Posted by Adam Roberts on 03/16/07 at 10:52 AM
The Faerie Queene is an allegory. So far so good. The first adventure in this enormous allegorical textual edifice concerns the Redcrosse Knight, who stands for ‘holiness’, and who is travelling through Fairyland in the company of his woman, the beautiful and virtuous Una. They enter a dark and tangled wood, and there encounter a hideous monster called ‘Errour’. A nasty piece of work, this creature: ‘a monster vile, whom God and man does hate’:
Halfe like a serpent horribly displaide,
But th’other halfe did womans shape retaine,
Most lothsom, filthie, foule, and full of vile disdaine.
Redcrosse fights the ...view middle of the document...
There we are.

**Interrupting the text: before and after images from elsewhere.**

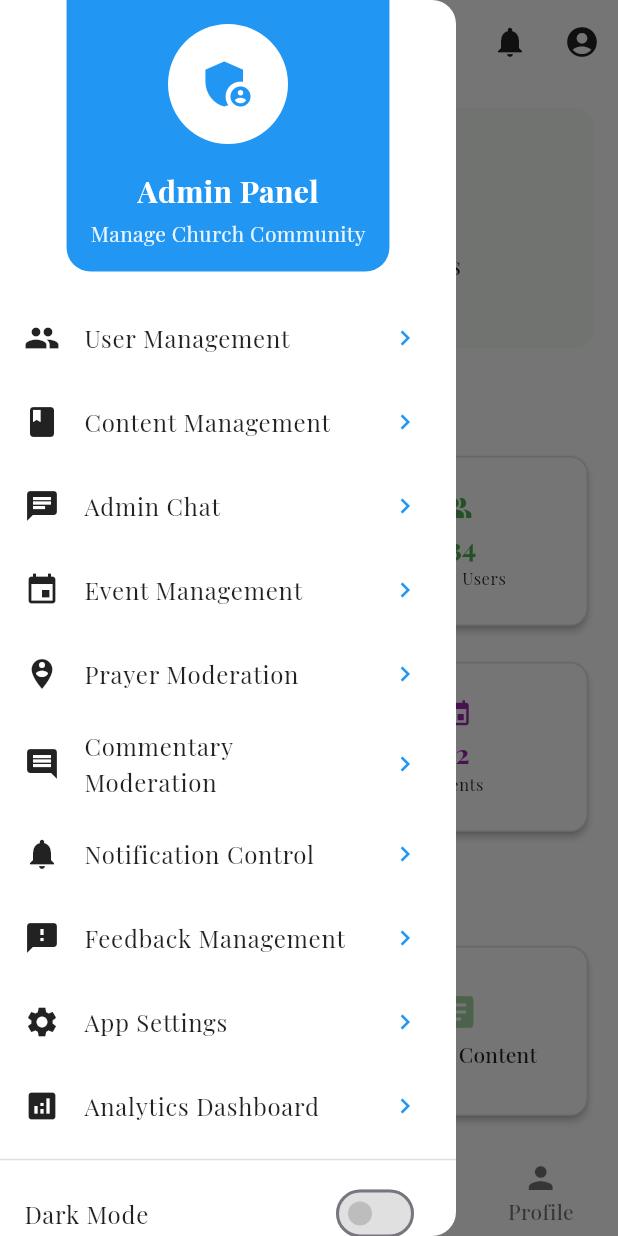
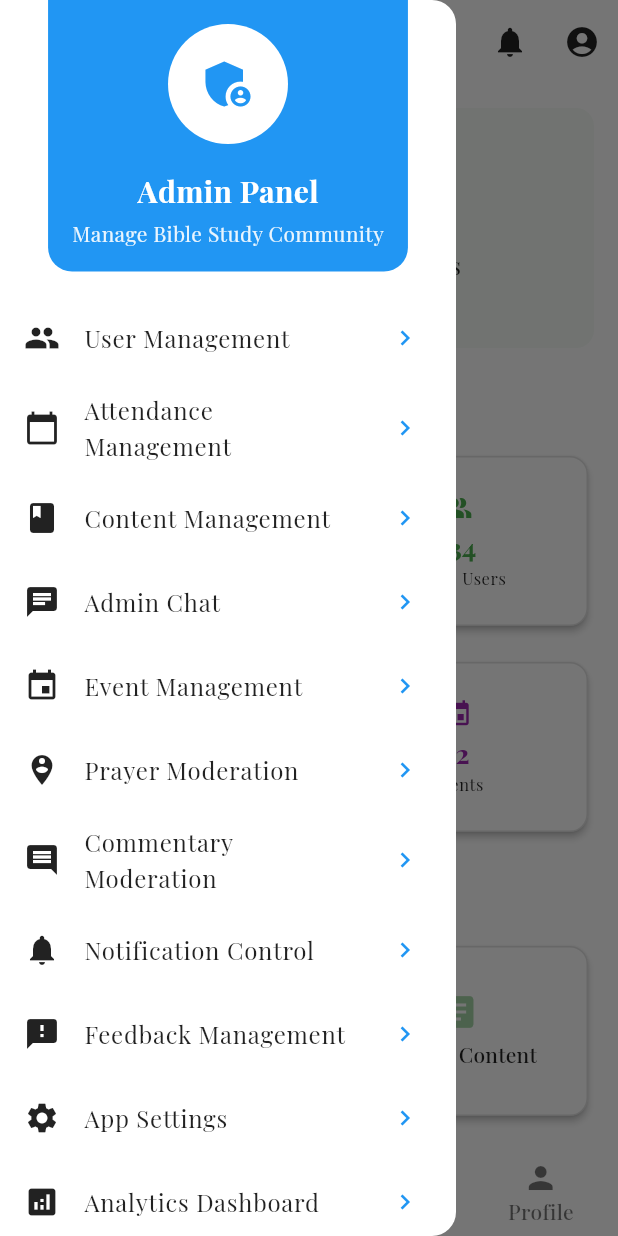
Before and after one commit to josi-web/AmenApp, a Flutter app: the AdminHomeScreen screen opened directly, with the side drawer open, on a phone screen of 412 x 824 dp. Run offline on Flutter 3.47's test engine with Material 3 defaults, Android fonts, the phone set to English and light mode, and no system bars; our stand-ins replace animate_do, fl_chart, google_fonts, shared_preferences; accounts and stored records are empty.

Commit message:
feat: Update AdminDrawer to include Attendance Management menu item

```diff
--- a/amen_app/lib/features/admin/widgets/admin_drawer.dart
+++ b/amen_app/lib/features/admin/widgets/admin_drawer.dart
@@ -2,6 +2,7 @@ import 'package:flutter/material.dart';
 import 'package:provider/provider.dart';
 import '../../../shared/services/auth_service.dart';
 import '../../../shared/services/theme_service.dart';
+import '../screens/attendance_management.dart';
 
 class AdminDrawer extends StatelessWidget {
   final int selectedIndex;
@@ -56,7 +57,7 @@ class AdminDrawer extends StatelessWidget {
                   ),
                   const SizedBox(height: 4),
                   Text(
-                    'Manage Church Community',
+                    'Manage Bible Study Community',
                     style: TextStyle(
                       color: Colors.white.withOpacity(0.9),
                       fontSize: 14,
@@ -74,6 +75,19 @@ class AdminDrawer extends StatelessWidget {
                     icon: Icons.people,
                     title: 'User Management',
                     index: 1,
+                  ),
+                  _buildMenuItem(
+                    context,
+                    icon: Icons.calendar_today,
+                    title: 'Attendance Management',
+                    onTap: () {
+                      Navigator.push(
+                        context,
+                        MaterialPageRoute(
+                          builder: (context) => const AttendanceManagement(),
+                        ),
+                      );
+                    },
                   ),
                   _buildMenuItem(
                     context,
```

The end of error.
Now it’s easy to see why Spenser puts this episode right at the start of his allegorical epic. He intends to dramatise the battle, and ultimately the victory, of truth; and this is clearly the right way to begin such a striving, by tackling that emblematic enemy of truth, Error. But there’s more. In a sense, this defeat of error sets up the allegorical mode itself.

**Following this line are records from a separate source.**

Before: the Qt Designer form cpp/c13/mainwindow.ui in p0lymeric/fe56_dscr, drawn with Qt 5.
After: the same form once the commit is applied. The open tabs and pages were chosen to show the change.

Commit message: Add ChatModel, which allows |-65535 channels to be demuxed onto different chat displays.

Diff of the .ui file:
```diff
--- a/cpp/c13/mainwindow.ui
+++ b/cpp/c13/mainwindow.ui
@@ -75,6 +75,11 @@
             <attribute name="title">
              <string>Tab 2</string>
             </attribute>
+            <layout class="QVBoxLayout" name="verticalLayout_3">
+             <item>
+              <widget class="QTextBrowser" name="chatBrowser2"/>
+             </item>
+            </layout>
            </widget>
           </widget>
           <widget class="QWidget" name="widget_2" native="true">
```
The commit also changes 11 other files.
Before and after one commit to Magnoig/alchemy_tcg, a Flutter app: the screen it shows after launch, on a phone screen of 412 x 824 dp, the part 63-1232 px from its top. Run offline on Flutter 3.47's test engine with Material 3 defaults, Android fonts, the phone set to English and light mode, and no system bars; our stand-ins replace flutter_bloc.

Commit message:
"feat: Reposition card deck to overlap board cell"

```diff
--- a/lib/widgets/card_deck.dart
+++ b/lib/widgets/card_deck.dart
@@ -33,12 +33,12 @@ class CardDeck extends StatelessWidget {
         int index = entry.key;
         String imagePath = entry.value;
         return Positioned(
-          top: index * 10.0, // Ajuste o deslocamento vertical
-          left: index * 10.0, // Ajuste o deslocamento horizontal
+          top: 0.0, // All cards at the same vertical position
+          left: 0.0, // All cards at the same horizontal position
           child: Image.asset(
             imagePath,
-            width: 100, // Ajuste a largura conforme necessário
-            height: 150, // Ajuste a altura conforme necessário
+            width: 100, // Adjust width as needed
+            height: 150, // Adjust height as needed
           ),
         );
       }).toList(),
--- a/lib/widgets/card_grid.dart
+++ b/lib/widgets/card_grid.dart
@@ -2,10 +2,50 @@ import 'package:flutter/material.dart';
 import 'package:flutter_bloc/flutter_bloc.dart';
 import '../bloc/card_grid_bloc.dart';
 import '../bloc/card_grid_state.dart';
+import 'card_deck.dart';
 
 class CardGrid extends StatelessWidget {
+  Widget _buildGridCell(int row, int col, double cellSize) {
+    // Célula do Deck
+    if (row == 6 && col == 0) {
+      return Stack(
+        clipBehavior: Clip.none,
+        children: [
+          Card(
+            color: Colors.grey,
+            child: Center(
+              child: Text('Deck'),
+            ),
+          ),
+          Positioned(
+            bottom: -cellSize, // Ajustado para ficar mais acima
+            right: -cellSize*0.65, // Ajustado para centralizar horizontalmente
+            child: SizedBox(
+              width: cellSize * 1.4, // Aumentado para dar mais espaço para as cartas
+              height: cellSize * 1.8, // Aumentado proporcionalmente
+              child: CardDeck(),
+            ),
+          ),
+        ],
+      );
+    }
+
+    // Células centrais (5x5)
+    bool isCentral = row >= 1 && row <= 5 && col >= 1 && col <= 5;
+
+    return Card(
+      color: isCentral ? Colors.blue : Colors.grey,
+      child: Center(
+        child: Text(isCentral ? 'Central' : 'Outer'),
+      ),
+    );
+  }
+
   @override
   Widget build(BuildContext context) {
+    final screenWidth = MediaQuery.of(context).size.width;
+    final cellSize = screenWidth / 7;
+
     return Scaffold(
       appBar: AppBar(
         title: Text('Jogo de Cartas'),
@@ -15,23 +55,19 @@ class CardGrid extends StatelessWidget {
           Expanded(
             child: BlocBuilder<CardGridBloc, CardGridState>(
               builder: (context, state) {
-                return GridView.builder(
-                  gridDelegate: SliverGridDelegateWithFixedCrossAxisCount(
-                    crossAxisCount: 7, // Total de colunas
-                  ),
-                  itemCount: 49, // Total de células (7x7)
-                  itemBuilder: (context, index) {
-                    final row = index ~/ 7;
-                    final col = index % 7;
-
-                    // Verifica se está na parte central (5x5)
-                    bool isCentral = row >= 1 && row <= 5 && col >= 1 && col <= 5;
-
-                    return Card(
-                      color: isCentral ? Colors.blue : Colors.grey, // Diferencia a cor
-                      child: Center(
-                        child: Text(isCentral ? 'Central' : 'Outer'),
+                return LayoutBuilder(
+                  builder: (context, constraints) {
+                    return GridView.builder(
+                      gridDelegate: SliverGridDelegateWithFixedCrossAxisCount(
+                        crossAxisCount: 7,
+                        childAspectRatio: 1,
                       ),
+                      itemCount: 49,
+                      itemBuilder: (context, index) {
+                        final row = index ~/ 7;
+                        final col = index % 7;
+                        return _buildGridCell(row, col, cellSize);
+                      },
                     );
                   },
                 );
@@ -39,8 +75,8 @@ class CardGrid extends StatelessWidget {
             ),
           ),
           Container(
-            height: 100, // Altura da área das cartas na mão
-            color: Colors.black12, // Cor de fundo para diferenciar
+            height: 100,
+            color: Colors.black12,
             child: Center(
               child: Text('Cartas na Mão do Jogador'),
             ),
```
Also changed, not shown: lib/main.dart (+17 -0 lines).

I’ll explain what I mean. Allegory is a way of seeing the world such that the inner truth of entities is displayed externally. In this respect it is different to the world in which we actually live. In the real world, as Shakespeare once pungently observed, there’s no art to find the mind’s construction in the face. Indeed, that single insight, and the endlessly dramatically fertile disparity between appearance and reality, is the main motor of Shakespeare’s writing. It is very easy to fall prey to error, in our world, because the face our world presents to us is so often misleading, hypocritical and false. So our task is first to identify error, and only then to fight it. Or to put it another way, our first danger is to fall into error about error—not to recognise it for what it is.

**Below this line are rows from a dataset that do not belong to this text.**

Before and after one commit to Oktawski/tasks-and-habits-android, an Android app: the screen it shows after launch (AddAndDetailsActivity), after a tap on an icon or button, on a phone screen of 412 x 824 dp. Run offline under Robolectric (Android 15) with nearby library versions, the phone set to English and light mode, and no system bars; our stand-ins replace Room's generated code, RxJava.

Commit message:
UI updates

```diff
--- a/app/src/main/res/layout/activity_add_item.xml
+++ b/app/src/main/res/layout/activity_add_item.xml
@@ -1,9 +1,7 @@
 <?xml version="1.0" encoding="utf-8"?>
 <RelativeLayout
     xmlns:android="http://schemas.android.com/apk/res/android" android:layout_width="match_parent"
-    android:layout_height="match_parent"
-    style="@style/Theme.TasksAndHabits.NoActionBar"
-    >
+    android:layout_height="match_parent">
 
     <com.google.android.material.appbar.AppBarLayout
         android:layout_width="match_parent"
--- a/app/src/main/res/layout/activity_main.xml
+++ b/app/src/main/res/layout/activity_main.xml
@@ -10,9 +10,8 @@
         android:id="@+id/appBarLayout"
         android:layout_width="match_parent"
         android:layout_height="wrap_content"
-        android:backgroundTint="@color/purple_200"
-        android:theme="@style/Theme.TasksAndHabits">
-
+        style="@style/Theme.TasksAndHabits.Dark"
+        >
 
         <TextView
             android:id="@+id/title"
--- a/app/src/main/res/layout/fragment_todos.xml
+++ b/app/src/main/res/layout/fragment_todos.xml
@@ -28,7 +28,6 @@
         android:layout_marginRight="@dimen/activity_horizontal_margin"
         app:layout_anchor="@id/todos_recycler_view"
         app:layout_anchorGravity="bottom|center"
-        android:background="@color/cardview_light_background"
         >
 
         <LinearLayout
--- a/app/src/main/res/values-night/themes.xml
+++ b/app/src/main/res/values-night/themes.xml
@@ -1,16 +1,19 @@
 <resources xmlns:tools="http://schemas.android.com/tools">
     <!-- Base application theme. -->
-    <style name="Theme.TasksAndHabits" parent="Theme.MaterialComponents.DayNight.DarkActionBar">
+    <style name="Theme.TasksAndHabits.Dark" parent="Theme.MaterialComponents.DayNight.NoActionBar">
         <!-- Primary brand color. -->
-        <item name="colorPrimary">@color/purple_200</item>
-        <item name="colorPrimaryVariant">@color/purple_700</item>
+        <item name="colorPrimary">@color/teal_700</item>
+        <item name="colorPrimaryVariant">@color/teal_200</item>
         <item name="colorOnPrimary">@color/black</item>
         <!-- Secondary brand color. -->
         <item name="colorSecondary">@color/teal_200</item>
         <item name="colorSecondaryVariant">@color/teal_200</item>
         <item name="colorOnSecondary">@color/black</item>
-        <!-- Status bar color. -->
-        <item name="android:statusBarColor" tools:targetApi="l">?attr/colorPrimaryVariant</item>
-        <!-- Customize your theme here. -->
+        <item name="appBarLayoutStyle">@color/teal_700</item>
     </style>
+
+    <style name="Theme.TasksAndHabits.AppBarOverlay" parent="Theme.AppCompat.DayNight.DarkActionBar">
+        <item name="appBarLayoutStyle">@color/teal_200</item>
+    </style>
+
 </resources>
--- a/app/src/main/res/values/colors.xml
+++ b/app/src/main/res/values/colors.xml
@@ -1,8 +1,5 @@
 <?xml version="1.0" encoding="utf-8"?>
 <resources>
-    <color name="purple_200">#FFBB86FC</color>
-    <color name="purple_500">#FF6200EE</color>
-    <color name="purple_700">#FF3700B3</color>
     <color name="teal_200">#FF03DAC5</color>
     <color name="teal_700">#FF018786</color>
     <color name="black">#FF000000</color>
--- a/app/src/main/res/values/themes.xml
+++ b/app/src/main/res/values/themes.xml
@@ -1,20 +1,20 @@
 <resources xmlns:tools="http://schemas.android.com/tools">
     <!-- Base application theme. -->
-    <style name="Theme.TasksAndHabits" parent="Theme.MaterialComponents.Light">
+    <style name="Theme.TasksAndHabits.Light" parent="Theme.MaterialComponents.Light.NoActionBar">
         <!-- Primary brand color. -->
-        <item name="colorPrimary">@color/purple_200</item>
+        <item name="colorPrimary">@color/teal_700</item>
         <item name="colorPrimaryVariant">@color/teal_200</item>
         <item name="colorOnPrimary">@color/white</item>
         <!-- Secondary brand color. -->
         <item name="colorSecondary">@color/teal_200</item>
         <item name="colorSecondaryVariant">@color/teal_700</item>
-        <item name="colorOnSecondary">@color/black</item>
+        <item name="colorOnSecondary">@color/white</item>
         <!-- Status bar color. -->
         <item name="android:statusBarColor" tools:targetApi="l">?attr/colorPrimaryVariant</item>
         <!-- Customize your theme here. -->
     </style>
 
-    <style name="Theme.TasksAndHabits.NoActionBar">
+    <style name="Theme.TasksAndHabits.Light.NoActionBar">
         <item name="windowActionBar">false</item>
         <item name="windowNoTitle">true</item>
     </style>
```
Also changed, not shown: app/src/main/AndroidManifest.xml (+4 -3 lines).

By encountering and slaying error right at the start of the Faerie Queene Spenser is addressing this matter head-on. He is ushering us into a world in which error, in its manifold embodiments, will be plainly visible to anybody who has eyes to see. Lawlessness (say) will not insinuate itself into our acquaintance as freedom, or as revolution, or as anti-tyranny or anything like that; it will ride up fully armed, with Sansloy written on its shield, and try to hack us down. Evil will not walk the land as a plausibly-spoken and handsome man called George W.; it will take the form of an enormous, foul dragon that must self-evidently be destroyed. These things will still be lawless and evil; it’s just that they will be obviously lawless and evil. In other words, Redcross’s first victory is important because ‘the death of Error is the birth of Truth’ [James Nohrnberg, The Analogy of The Faerie Queene (Princeton University Press, 1976), p.147].
But there’s a problem here, and it’s one that has the potential to unpick the entire project. It’s this: how can it be that Redcross, having slain error, subsequently goes on to fall into error. Because that’s exactly what he does, and not just once, but many times. How can he be fooled into erroneously trusting the wicked Archimago? The falsely beautiful witch Duessa? How can the false knights (such as Sansloy, Sanfoy and Sansjoy) be riding around in a world in which error is dead, defeated, no more? Those three are manifestations of specific varieties of error; but the category itself has already been abolished! How can they persist?
Critics have of course noticed this, although they seem (in my reading of the secondary criticism at least) remarkably blithe about it. Here’s Russell J. Meyer: